- _What to work on_
Every line of the entries with the word "Navbar" in it should be shown.

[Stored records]
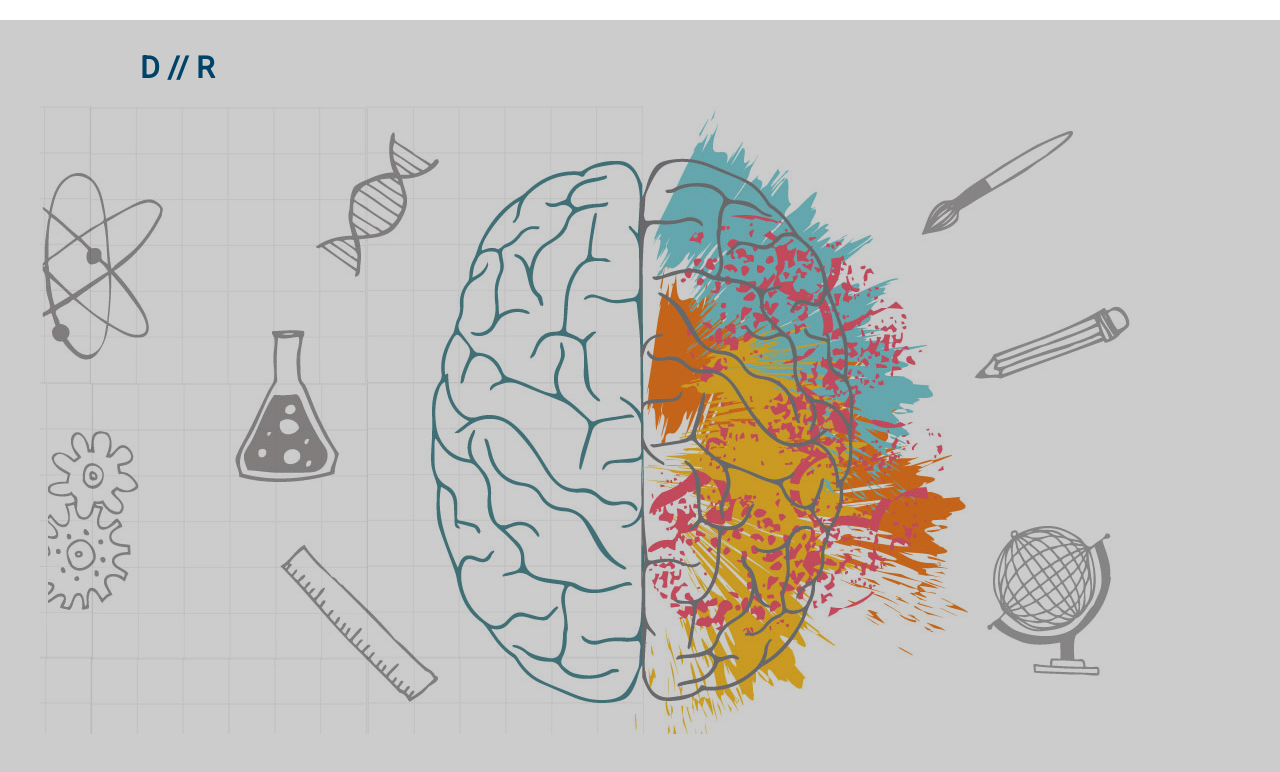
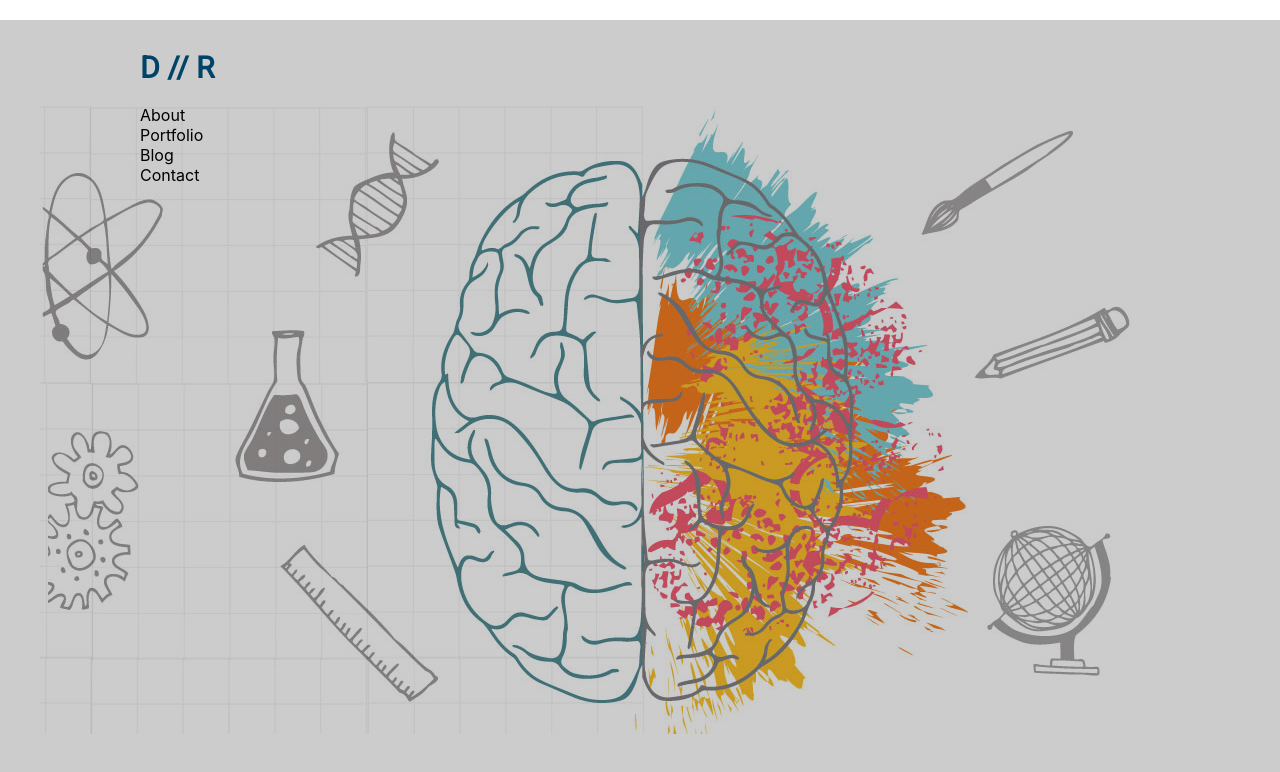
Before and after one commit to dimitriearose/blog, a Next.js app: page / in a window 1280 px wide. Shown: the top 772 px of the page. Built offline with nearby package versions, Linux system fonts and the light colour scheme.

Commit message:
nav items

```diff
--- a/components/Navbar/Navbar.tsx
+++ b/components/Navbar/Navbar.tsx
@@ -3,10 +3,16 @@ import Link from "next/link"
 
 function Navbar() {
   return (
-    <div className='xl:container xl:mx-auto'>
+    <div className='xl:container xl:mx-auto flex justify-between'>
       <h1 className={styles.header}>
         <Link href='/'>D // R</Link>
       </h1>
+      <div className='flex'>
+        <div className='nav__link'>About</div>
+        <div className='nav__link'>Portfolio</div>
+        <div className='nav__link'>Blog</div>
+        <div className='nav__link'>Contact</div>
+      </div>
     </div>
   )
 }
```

- _Solution below_
--- a/components/Navbar/Navbar.tsx
+++ b/components/Navbar/Navbar.tsx
 function Navbar() {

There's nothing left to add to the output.